How Anzac Day is being commemorated all over the world25th Apr 18 | Lifestyle
This year is also the centenary of the final year of World War One.
Today marks Anzac Day, a time to remember the Australian and New Zealanders who have died during war efforts.
It falls on April 25 – the day in 1915, during World War One, that members of the Australian and New Zealand Army Corps (ANZAC) landed at Gallipoli, Turkey, in an ill-fated campaign that saw thousands die.
In the 1920s Anzac Day became a national day of commemoration, and 2018 is also important in marking the centenary of the final year of WWI. Anzac Day is so much more than an opportunity to eat the cookies named after it, so here’s how it has been honoured across the world.
A dawn service was held near Hyde Park, attended by Prince Harry, Meghan Markle, the high commissioners of Australia and New Zealand and members of the public.
Harry lay a wreath during the morning service by Wellington Arch, and then walked to the Australian war memorial to lay down another floral tribute.
Later in the day there will be a procession, followed by a service at Westminster Abbey.
Trevor Mallard, speaker of the New Zealand House of Representatives, gave the address during the dawn service and told Kiwis and Aussies: “Today we remember 100 years have passed since the final year of the First World War. We honour the service of those who came half way around the world.
“Some with a deep conviction that they were fighting for king and empire, some fighting for peace and justice, others were young lads who saw an opportunity for adventure – none could have foreseen the hell on the frontline and in the trenches.”
Over 8,000 people attended an early morning memorial service at the Villers-Bretonneux Memorial in France, to mark the 100th anniversary of the Battle of Villers-Bretonneux and Anzac Day.
Australian Prime Minister Malcolm Turnbull joined French Prime Minister Edouard Philippe and the Prince of Wales for the ceremony.
There was an early morning service at Anzac Cove in Gallipoli, the site where Australian and New Zealand troops landed in 1915 under British command.
There was a dawn service at the Australian War Memorial in the country’s capital.
Wreaths were laid by dignitaries, there was a fly-past from the Australian Airforce, and extracts from soldiers’ diaries were read out during the ceremony.
There was a dawn service at Hellfire Pass in Kanchanaburi to commemorate Anzac Day. It was attended by dignitaries and also two former prisoners of war – Neil McPherson, aged 96, and Harold Martin, aged 101.

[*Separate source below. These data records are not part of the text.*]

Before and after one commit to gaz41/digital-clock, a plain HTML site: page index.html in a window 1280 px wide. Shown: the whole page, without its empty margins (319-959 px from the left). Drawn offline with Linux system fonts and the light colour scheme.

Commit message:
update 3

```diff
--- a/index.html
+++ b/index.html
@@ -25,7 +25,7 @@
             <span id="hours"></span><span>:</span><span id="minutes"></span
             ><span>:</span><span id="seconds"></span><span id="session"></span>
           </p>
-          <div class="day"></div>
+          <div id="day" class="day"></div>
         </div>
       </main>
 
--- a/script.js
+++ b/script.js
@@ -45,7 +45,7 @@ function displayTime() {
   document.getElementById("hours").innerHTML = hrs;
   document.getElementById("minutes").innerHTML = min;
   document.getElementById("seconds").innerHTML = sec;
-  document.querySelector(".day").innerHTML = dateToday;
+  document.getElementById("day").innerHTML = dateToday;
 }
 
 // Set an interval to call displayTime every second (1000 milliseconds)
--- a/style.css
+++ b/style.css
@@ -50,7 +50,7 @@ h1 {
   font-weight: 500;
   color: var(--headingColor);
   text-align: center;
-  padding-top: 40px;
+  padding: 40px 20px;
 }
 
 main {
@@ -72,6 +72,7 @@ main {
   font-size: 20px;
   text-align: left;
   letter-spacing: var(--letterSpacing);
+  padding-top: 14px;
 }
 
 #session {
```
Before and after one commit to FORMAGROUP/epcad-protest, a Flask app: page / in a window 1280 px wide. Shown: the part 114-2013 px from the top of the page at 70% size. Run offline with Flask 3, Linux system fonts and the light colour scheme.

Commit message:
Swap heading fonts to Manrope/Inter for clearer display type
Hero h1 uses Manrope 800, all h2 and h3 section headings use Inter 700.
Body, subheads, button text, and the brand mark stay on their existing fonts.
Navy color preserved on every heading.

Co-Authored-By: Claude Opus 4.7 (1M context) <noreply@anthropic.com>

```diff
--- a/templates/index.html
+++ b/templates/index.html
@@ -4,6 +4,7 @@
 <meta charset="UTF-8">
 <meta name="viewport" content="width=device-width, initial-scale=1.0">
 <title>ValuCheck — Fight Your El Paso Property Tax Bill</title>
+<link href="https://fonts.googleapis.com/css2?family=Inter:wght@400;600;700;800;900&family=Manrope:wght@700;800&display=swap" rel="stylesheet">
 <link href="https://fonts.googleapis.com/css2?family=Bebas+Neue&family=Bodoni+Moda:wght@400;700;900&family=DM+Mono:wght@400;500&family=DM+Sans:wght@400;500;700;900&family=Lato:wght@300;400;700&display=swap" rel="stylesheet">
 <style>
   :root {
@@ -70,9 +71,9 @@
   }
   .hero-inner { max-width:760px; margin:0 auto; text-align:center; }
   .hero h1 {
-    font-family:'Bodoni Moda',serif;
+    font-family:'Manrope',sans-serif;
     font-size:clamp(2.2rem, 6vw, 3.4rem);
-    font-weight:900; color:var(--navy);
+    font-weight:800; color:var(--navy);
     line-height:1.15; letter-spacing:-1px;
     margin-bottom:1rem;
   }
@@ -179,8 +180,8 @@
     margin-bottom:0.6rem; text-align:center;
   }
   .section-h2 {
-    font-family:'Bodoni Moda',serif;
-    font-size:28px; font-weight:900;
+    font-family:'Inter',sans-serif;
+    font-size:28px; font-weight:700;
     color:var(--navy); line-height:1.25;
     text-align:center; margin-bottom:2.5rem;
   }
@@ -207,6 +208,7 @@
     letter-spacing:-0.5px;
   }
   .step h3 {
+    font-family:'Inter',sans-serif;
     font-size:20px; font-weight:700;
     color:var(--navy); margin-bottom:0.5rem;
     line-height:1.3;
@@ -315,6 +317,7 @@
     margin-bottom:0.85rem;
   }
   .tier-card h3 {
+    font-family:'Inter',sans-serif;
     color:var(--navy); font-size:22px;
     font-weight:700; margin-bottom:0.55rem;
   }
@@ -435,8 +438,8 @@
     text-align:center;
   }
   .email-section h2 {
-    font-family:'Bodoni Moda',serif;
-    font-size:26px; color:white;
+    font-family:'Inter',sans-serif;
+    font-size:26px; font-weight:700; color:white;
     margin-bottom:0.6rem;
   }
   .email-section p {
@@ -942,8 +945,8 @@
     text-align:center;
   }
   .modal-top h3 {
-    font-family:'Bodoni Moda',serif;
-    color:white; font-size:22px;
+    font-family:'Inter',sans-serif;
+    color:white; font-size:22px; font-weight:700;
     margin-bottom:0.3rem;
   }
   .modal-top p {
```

Thousands of POWs and Asian workers died during Japanese occupation when they were forced to work on the railways in Kanchanaburi.
© Press Association 2018